I distinctly remember being pretty small and getting to eat at the coffe table in my grandmother’s parlor with my little sister and two or three of our older cousins.  I was thrilled at the specialness of the occasion, because it meant 1) eating in the parlor, which was usually off limits, and 2) no adult supervision during dinner, which was a big deal for me at the time.  But I am sure those cousins were in their mid- to late-teens, and were probably sick and tired of being stuck at the kids table.  I think I even remember grumblings along those lines as we ate dinner.

Right now, the youngest of my cousins’ children are in high school, and there is even going to be a cousin’s brand-new grandchild at the table this year, but I am sure that, depite the fact that no one is a little kid anymore, there will have to be a kids table.  Even with my sister and I unable to make it home for Christmas this year.  I’m sure there are people in your family, too who have complained about being “stuck” at the kids’ table year after year, well past the point when they were truly kids.

Thinking about my younger cousins’ plight, I remembered the first year that my sister and I both made it to the grown-up table.  We were both in high school, I think I was a junior and she was a freshman.  We were so shocked to fit everyone at a single table, my sister blurted out the question, “Who died?” without thinking first.

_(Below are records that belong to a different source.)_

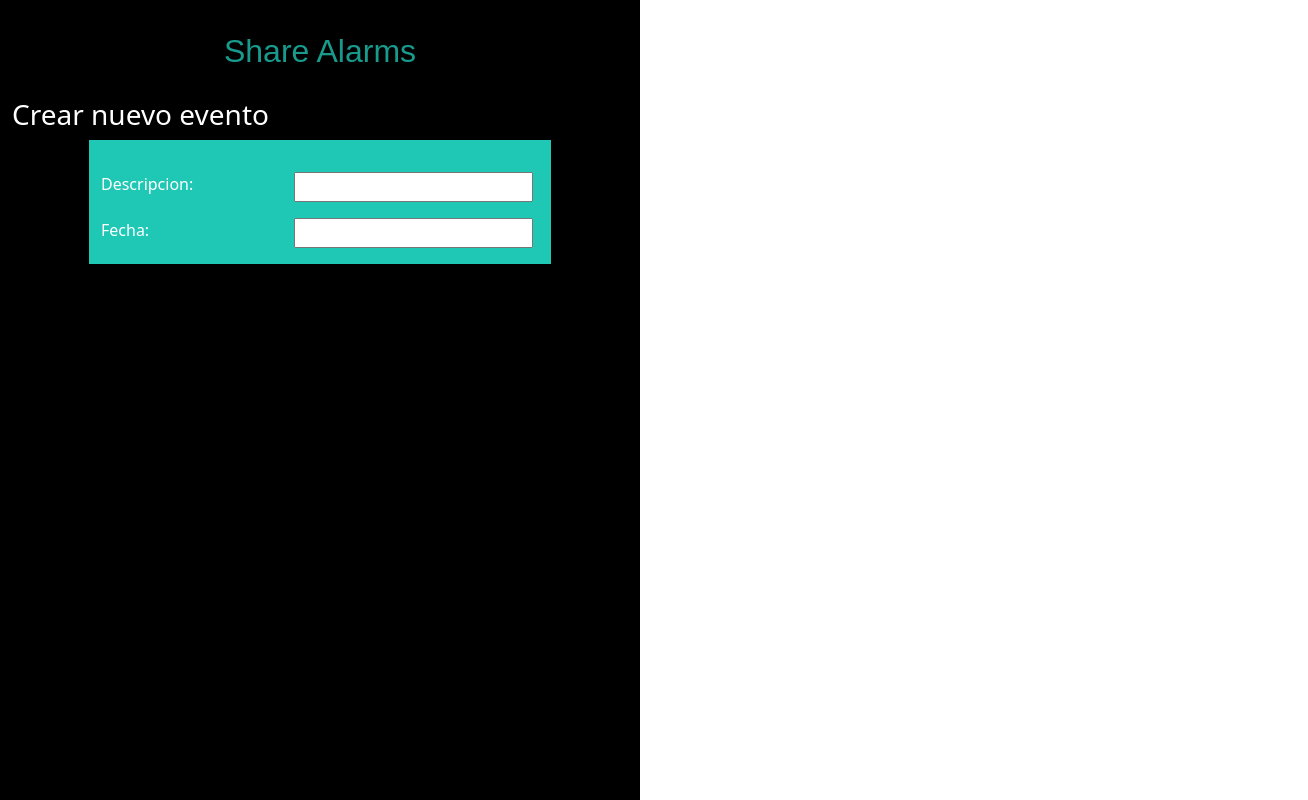
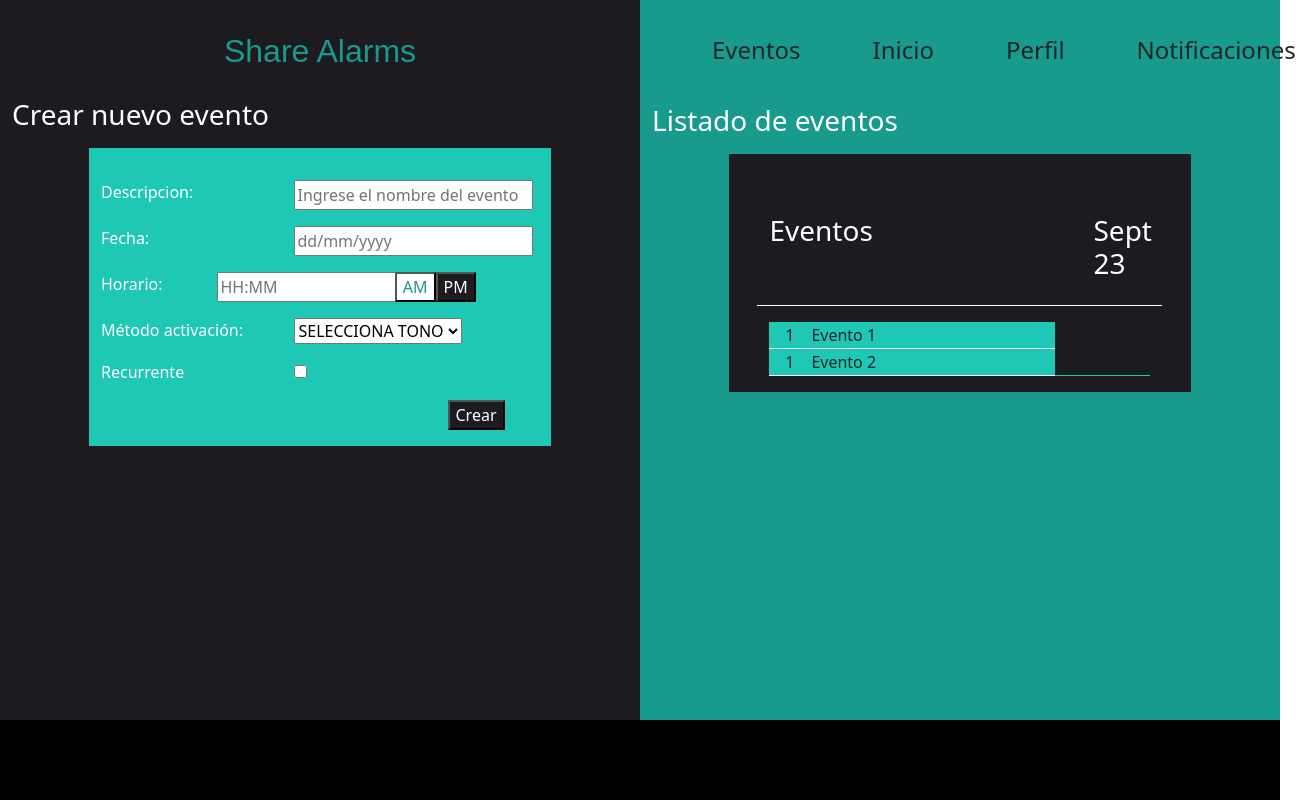
Before and after one commit to AndresFUlloa/share-alarms-web, an Angular app in the folder shareAlarms/: page / in a window 1280 px wide. Shown: the whole page, 1308 px wide, since content can reach past the window. Built offline with nearby package versions, Linux system fonts and the light colour scheme.

Commit message:
Listado agregado

```diff
--- a/shareAlarms/package.json
+++ b/shareAlarms/package.json
@@ -15,9 +15,11 @@
     "@angular/compiler": "^16.2.0",
     "@angular/core": "^16.2.0",
     "@angular/forms": "^16.2.0",
+    "@angular/material": "^16.2.5",
     "@angular/platform-browser": "16.2.6",
     "@angular/platform-browser-dynamic": "^16.2.0",
     "@angular/router": "^16.2.0",
+    "@material/web": "^1.0.0-pre.17",
     "bootstrap": "^5.3.2",
     "rxjs": "~7.8.0",
     "tslib": "^2.3.0",
--- a/shareAlarms/src/app/app.module.ts
+++ b/shareAlarms/src/app/app.module.ts
@@ -4,6 +4,7 @@ import { BrowserModule } from '@angular/platform-browser';
 import { AppRoutingModule } from './app-routing.module';
 import { AppComponent } from './app.component';
 import { EventModule } from './event/event.module';
+import { NavigationModule } from './navigation/navigation.module';
 
 @NgModule({
   declarations: [
@@ -12,7 +13,8 @@ import { EventModule } from './event/event.module';
   imports: [
     BrowserModule,
     AppRoutingModule,
-    EventModule
+    EventModule,
+    NavigationModule
   ],
   providers: [],
   bootstrap: [AppComponent]
--- a/shareAlarms/src/app/event/event-create/event-create.component.css
+++ b/shareAlarms/src/app/event/event-create/event-create.component.css
@@ -0,0 +1,16 @@
+#div-days{
+    display: none;
+}
+
+.circle {
+    width: 2em;
+    height: 2em;
+    border-radius: 50%;
+    background-color: var(--dark-grey);
+    color: var(--light-green);
+    display: flex;
+    justify-content: center;
+    align-items: center;
+    margin: 5px;
+    font-weight: bold;
+  }
--- a/shareAlarms/src/app/event/event-create/event-create.component.html
+++ b/shareAlarms/src/app/event/event-create/event-create.component.html
@@ -1,6 +1,6 @@
 <div class="container-fluid">
   <div class="row">
-    <div class="col-6 black-background">
+    <div class="col-6 dark-grey-background">
       <h2 class="green-darker-letter text-middle pacifico-letter">Share Alarms</h2>
       <h3 class="white-letter">Crear nuevo evento</h3>
       <div class="green-dark-background middle-square">
@@ -8,16 +8,107 @@
             <div class="container-fluid">
               <div class="row">
                 <div class="col-5">Descripcion:</div>
-                <div class="col-7"><input type="text" formControlName="description"></div>
+                <div class="col-7"><input type="text" formControlName="description" placeholder="Ingrese el nombre del evento"></div>
               </div>
               <div class="row">
                 <div class="col-5">Fecha:</div>
-                <div class="col-7"><input type="text" formControlName="date" pattern="^[0-9]{2}/[0-9]{2}/[1-2][0-9]{3}"></div>
+                <div class="col-7"><input type="text" formControlName="date" pattern="^[0-9]{2}/[0-9]{2}/[1-2][0-9]{3}" placeholder="dd/mm/yyyy"></div>
+              </div>
+              <div class="row">
+                <div class="col-3 white-letter">Horario:</div>
+                <div class="col-3"><input type="text" formControlName="time" pattern="^[0-2][0-9]:[0-5][0-9]" placeholder="HH:MM"></div>
+                <div class="col-3" style="text-align: right; padding: 0;">
+                  <input type="hidden" value="am">
+                  <button class="button-white" id="am-button">AM</button>
+                </div>
+                <div class="col-3" style="text-align: left; padding: 0;">
+                  <button class="button-dark" id="pm-button">PM</button>
+                </div>
+              </div>
+              <div class="row">
+                <div class="col-5">Método activación:</div>
+                <div class="col-7">
+                  <select formControlName="metodo">
+                    <option value="">SELECCIONA TONO</option>
+                    <option value="Voz 1">Voz 1</option>
+                    <option value="Ring Bell Tone">Ring Bell Tone</option>
+                    <option value="AC DC Tone">AC/DC Tone</option>
+                  </select>
+                </div>
+              </div>
+              <div class="row">
+                <div class="col-5">Recurrente</div>
+                <div class="col-7"><input type="checkbox" formControlName="recurrente" id="recurrente" (change)="cambiarRecurrente()"></div>
+              </div>
+              <div class="row" id="div-days">
+                <div class="col-3"></div>
+                <div class="col-1">
+                  <div class="circle">L</div>
+                </div>
+                <div class="col-1">
+                  <div class="circle">M</div>
+                </div>
+                <div class="col-1">
+                  <div class="circle">M</div>
+                </div>
+                <div class="col-1">
+                  <div class="circle">J</div>
+                </div>
+                <div class="col-1">
+                  <div class="circle">V</div>
+                </div>
+                <div class="col-1">
+                  <div class="circle">S</div>
+                </div>
+                <div class="col-1">
+                  <div class="circle">D</div>
+                </div>
+                <div class="col-2"></div>
+              </div>
+              <div class="row">
+                <div class="col-9"></div>
+                <div class="col-3">
+                  <button class="button-dark" type="submit">Crear</button>
+                </div>
               </div>
             </div>
         </form>
       </div>
     </div>
-    <div class="col-6"></div>
+    <div class="col-6 green-darker-background">
+      <app-navigation></app-navigation>
+      <h3 class="white-letter">Listado de eventos</h3>
+      <div class="dark-grey-background middle-square">
+        <div class="row">
+          <div class="col-1"></div>
+          <div class="col-8">
+            <h3 class="white-letter">Eventos</h3>
+          </div>
+          <div class="col-3">
+            <h3 class="white-letter">Sept 23</h3>
+          </div>
+        </div>
+        <div class="row">
+          <div class="col-1"></div>
+          <div class="col-10" style="border-bottom: 1px solid white;"></div>
+        </div>
+        <div class="row">
+          <div class="col-1"></div>
+          <div class="col-10">
+            <table class="green-dark-background" style="width: 100%;">
+              <tbody>
+                <tr *ngFor="let event of events">
+                  <td>1</td>
+                  <td>{{event.description}}</td>
+                  <td>
+                    <i class="icon-pencil green-dark-letter"></i>
+                  </td>
+                </tr>
+              </tbody>
+            </table>
+          </div>
+        </div>
+      </div>
+    </div>
   </div>
 </div>
--- a/shareAlarms/src/app/event/event-create/event-create.component.ts
+++ b/shareAlarms/src/app/event/event-create/event-create.component.ts
@@ -41,4 +41,15 @@ export class EventCreateComponent implements OnInit {
     }
   }
 
+  cambiarRecurrente(){
+    var checkBoxElement = document.getElementById('recurrente') as HTMLInputElement;
+    var divDays = document.getElementById('div-days') as HTMLDivElement;
+    if(checkBoxElement.checked){
+      divDays.style.display = "flex";
+    }
+    else {
+      divDays.style.display = "none";
+    }
+  }
+
 }
--- a/shareAlarms/src/app/event/event.module.ts
+++ b/shareAlarms/src/app/event/event.module.ts
@@ -2,10 +2,12 @@ import { NgModule } from '@angular/core';
 import { CommonModule } from '@angular/common';
 import { EventListComponent } from './event-list/event-list.component';
 import { EventCreateComponent } from './event-create/event-create.component';
+import { NavigationModule } from '../navigation/navigation.module';
 
 @NgModule({
   imports: [
-    CommonModule
+    CommonModule,
+    NavigationModule
   ],
   exports: [EventListComponent, EventCreateComponent],
   declarations: [EventListComponent, EventCreateComponent]
--- /dev/null
+++ b/shareAlarms/src/app/navigation/navigation.component.css
@@ -0,0 +1,11 @@
+nav > ul li {
+    margin-left: 2em;
+    font-size: 1.5em;
+    margin-top: 1em;
+    padding-left: 0.5em;
+    padding-right: 0.5em;
+}
+
+.green-darker-background #first-li{
+    color: white;
+}
--- /dev/null
+++ b/shareAlarms/src/app/navigation/navigation.component.html
@@ -0,0 +1,8 @@
+<nav class="navbar navbar-expand-lg">
+  <ul class="margin-middle navbar-nav">
+    <li id="first-li">Eventos</li>
+    <li>Inicio</li>
+    <li>Perfil</li>
+    <li>Notificaciones</li>
+  </ul>
+</nav>
--- /dev/null
+++ b/shareAlarms/src/app/navigation/navigation.component.ts
@@ -0,0 +1,15 @@
+import { Component, OnInit } from '@angular/core';
+
+@Component({
+  selector: 'app-navigation',
+  templateUrl: './navigation.component.html',
+  styleUrls: ['./navigation.component.css']
+})
+export class NavigationComponent implements OnInit {
+
+  constructor() { }
+
+  ngOnInit() {
+  }
+
+}
--- a/shareAlarms/src/index.html
+++ b/shareAlarms/src/index.html
@@ -8,6 +8,9 @@
   <link rel="icon" type="image/x-icon" href="favicon.ico">
 </head>
 <body>
-  <app-root></app-root>
+  <div class="app-container">
+    <app-root></app-root>
+  </div>
+  <footer></footer>
 </body>
 </html>
--- a/shareAlarms/src/styles.css
+++ b/shareAlarms/src/styles.css
@@ -1,5 +1,31 @@
+:root {
+    --darkest-green: #0A433D;
+    --darker-green: #189B8D;
+    --dark-green: #1FC7B5;
+    --light-green: #2ADECB;
+    --lighter-green: #47E3D2;
+
+    --darker-grey: #000000;
+    --dark-grey: #1D1B20;
+    --light-grey: #322F35;
+    --lighter-grey: #48464C;
+    --lightest-grey: #AEA9B1;
+
+    --almost-white: #F5EFF7;
+    --white-color: #FFFFFF;
+
+    --yellow-color: #FFC107;
+}
+
+
 h2, h3 {
     margin-top: 1em;
+}
+
+i{
+    display: flex;
+    width: 1.5em;
+    height: 1.5em;
 }
 
 .pacifico-letter {
@@ -10,16 +36,29 @@ div, body, html{
     height: 100%;
 }
 
+footer{
+    height: 10%;
+    background-color: var(--darker-grey);
+}
+
+.app-container{
+    height: 90%;
+}
+
 .green-darker-background {
-    background-color: #189B8D;
+    background-color: var(--darker-green);
 }
 
 .green-darker-letter {
-    color: #189B8D;
+    color: var(--darker-green);
+}
+
+.green-dark-letter {
+    color: var(--dark-green);
 }
 
 .green-dark-background {
-    background-color: #1FC7B5;
+    background-color: var(--dark-green);
 }
 
 .margin-middle {
@@ -31,33 +70,32 @@ div, body, html{
     text-align: center;
 }
 
-
-
-.black-background {
-    background-color: black;
+.dark-grey-background {
+    background-color: var(--dark-grey);
 }
 
 .white-letter {
-    color: white;
+    color: var(--white-color);
 }
 
 table tr td:nth-child(1){
-    text-align: right;
+    text-align: center;
 }
 
-table.green-background tr{
+table.green-dark-background tr td:nth-child(1), table.green-dark-background tr td:nth-child(2){
     border-collapse: collapse;
-    border-bottom: 1px solid white
+    border-bottom: 1px solid var(--white-color)
 }
 
-table.green-background tr td:nth-child(3){
-    background-color: black;
+table.green-dark-background tr td:nth-child(3){
+    background-color: var(--dark-grey);
 }
 
 .middle-square {
     width: 75%;
     margin-left: auto;
     margin-right: auto;
+    margin-top: 1em;
     height: auto;
     padding-top: 1em;
     padding-bottom: 1em;
@@ -68,5 +106,15 @@ table.green-background tr td:nth-child(3){
 }
 
 .middle-square div.col-5 {
+    color: var(--white-color);
+}
+
+.button-white {
+    background-color: white;
+    color: var(--darker-green);
+}
+
+.button-dark {
+    background-color: var(--dark-grey);
     color: white;
 }
```
Also changed, not shown: shareAlarms/src/app/navigation/navigation.module.ts (added, +12 -0 lines), 1 other file (tests, documents, lock files or other folders).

The answer was, my aunt J.  She had passed away the previous year from a brain tumor, on December 23rd, and she was on everyone’s minds that year.  My sister immediately felt awful for what she had said.  But my mom smoothed things over, pointing out that our cousin S was in Maine now with his wife and kids, and L and her husband were in Kansas, and our grandmother had also passed away a few years before (and my other aunt might not have been speaking to the rest of the family that year).  For all those reasons, it was a small Christmas, small enough that we all fit at the one table. 

So this year, thinking about how my sister and I made it to the adult table has really changed how I think about the whole idea of a kids table. Now I hope there’s a kids table every year.  It’s not a punishment to sit there, it’s a privilege.  Because it means that you are surrounded by family — even if they are all eating at the grownup table in the other room.